● Aim of the exercise
All of the records below need to be copied exactly.

● Data under study
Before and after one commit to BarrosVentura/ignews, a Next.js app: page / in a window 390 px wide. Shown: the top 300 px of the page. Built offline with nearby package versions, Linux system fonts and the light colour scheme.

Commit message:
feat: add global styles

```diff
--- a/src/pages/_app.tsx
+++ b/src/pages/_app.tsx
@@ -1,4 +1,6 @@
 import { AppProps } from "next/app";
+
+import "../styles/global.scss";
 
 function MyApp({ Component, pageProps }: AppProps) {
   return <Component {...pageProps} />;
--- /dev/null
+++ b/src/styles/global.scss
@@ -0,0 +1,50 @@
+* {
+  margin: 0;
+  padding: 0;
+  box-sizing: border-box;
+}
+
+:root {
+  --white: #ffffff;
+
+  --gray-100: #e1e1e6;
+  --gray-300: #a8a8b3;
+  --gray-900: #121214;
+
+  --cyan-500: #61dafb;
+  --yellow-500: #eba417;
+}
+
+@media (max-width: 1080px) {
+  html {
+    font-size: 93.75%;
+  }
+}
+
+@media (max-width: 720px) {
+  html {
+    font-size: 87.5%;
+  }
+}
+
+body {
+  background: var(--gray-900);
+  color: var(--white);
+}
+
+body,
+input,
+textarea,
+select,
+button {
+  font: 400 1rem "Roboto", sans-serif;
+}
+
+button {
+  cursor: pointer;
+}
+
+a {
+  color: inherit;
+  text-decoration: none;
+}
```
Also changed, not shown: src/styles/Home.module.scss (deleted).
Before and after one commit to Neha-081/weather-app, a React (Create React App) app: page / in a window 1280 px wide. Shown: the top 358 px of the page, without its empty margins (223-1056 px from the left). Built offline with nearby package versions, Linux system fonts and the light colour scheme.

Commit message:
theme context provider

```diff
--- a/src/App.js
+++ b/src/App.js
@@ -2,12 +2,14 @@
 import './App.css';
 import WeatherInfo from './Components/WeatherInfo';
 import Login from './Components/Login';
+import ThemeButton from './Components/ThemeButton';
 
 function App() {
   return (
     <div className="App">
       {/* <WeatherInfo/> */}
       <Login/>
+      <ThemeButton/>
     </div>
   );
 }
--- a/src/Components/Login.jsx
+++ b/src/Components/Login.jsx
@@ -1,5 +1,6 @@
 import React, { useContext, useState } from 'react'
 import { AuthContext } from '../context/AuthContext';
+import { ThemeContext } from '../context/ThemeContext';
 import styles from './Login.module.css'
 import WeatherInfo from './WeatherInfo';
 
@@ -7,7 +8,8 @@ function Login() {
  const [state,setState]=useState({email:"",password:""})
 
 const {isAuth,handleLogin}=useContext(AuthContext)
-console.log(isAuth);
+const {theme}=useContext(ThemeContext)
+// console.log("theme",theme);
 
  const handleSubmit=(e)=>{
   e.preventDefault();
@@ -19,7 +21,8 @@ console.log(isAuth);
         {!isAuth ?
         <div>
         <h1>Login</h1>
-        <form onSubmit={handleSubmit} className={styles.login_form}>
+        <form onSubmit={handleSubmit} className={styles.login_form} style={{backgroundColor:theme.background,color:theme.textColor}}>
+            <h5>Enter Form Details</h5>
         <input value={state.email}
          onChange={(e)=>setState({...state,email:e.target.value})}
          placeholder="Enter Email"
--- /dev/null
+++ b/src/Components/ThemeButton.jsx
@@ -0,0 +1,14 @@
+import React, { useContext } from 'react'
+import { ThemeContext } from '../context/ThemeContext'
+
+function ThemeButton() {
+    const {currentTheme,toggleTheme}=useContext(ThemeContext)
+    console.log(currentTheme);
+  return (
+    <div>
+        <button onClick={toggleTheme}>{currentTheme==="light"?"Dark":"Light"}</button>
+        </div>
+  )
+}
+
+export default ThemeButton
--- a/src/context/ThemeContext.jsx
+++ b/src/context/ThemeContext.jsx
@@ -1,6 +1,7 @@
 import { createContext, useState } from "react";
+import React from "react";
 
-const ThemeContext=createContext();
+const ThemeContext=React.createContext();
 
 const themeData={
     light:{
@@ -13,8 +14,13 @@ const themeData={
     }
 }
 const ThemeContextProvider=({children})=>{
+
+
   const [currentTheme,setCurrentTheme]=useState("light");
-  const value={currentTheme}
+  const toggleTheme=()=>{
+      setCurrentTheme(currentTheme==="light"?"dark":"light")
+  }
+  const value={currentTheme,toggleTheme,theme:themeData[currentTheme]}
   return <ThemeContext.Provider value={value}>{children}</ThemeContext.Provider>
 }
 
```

● Response to the task
Before and after one commit to BarrosVentura/ignews, a Next.js app: page / in a window 390 px wide. Shown: the top 300 px of the page. Built offline with nearby package versions, Linux system fonts and the light colour scheme.

Commit message:
feat: add global styles

```diff
--- a/src/pages/_app.tsx
+++ b/src/pages/_app.tsx
@@ -1,4 +1,6 @@
 import { AppProps } from "next/app";
+
+import "../styles/global.scss";
 
 function MyApp({ Component, pageProps }: AppProps) {
   return <Component {...pageProps} />;
--- /dev/null
+++ b/src/styles/global.scss
@@ -0,0 +1,50 @@
+* {
+  margin: 0;
+  padding: 0;
+  box-sizing: border-box;
+}
+
+:root {
+  --white: #ffffff;
+
+  --gray-100: #e1e1e6;
+  --gray-300: #a8a8b3;
+  --gray-900: #121214;
+
+  --cyan-500: #61dafb;
+  --yellow-500: #eba417;
+}
+
+@media (max-width: 1080px) {
+  html {
+    font-size: 93.75%;
+  }
+}
+
+@media (max-width: 720px) {
+  html {
+    font-size: 87.5%;
+  }
+}
+
+body {
+  background: var(--gray-900);
+  color: var(--white);
+}
+
+body,
+input,
+textarea,
+select,
+button {
+  font: 400 1rem "Roboto", sans-serif;
+}
+
+button {
+  cursor: pointer;
+}
+
+a {
+  color: inherit;
+  text-decoration: none;
+}
```
Also changed, not shown: src/styles/Home.module.scss (deleted).
Before and after one commit to Neha-081/weather-app, a React (Create React App) app: page / in a window 1280 px wide. Shown: the top 358 px of the page, without its empty margins (223-1056 px from the left). Built offline with nearby package versions, Linux system fonts and the light colour scheme.

Commit message:
theme context provider

```diff
--- a/src/App.js
+++ b/src/App.js
@@ -2,12 +2,14 @@
 import './App.css';
 import WeatherInfo from './Components/WeatherInfo';
 import Login from './Components/Login';
+import ThemeButton from './Components/ThemeButton';
 
 function App() {
   return (
     <div className="App">
       {/* <WeatherInfo/> */}
       <Login/>
+      <ThemeButton/>
     </div>
   );
 }
--- a/src/Components/Login.jsx
+++ b/src/Components/Login.jsx
@@ -1,5 +1,6 @@
 import React, { useContext, useState } from 'react'
 import { AuthContext } from '../context/AuthContext';
+import { ThemeContext } from '../context/ThemeContext';
 import styles from './Login.module.css'
 import WeatherInfo from './WeatherInfo';
 
@@ -7,7 +8,8 @@ function Login() {
  const [state,setState]=useState({email:"",password:""})
 
 const {isAuth,handleLogin}=useContext(AuthContext)
-console.log(isAuth);
+const {theme}=useContext(ThemeContext)
+// console.log("theme",theme);
 
  const handleSubmit=(e)=>{
   e.preventDefault();
@@ -19,7 +21,8 @@ console.log(isAuth);
         {!isAuth ?
         <div>
         <h1>Login</h1>
-        <form onSubmit={handleSubmit} className={styles.login_form}>
+        <form onSubmit={handleSubmit} className={styles.login_form} style={{backgroundColor:theme.background,color:theme.textColor}}>
+            <h5>Enter Form Details</h5>
         <input value={state.email}
          onChange={(e)=>setState({...state,email:e.target.value})}
          placeholder="Enter Email"
--- /dev/null
+++ b/src/Components/ThemeButton.jsx
@@ -0,0 +1,14 @@
+import React, { useContext } from 'react'
+import { ThemeContext } from '../context/ThemeContext'
+
+function ThemeButton() {
+    const {currentTheme,toggleTheme}=useContext(ThemeContext)
+    console.log(currentTheme);
+  return (
+    <div>
+        <button onClick={toggleTheme}>{currentTheme==="light"?"Dark":"Light"}</button>
+        </div>
+  )
+}
+
+export default ThemeButton
--- a/src/context/ThemeContext.jsx
+++ b/src/context/ThemeContext.jsx
@@ -1,6 +1,7 @@
 import { createContext, useState } from "react";
+import React from "react";
 
-const ThemeContext=createContext();
+const ThemeContext=React.createContext();
 
 const themeData={
     light:{
@@ -13,8 +14,13 @@ const themeData={
     }
 }
 const ThemeContextProvider=({children})=>{
+
+
   const [currentTheme,setCurrentTheme]=useState("light");
-  const value={currentTheme}
+  const toggleTheme=()=>{
+      setCurrentTheme(currentTheme==="light"?"dark":"light")
+  }
+  const value={currentTheme,toggleTheme,theme:themeData[currentTheme]}
   return <ThemeContext.Provider value={value}>{children}</ThemeContext.Provider>
 }
 
```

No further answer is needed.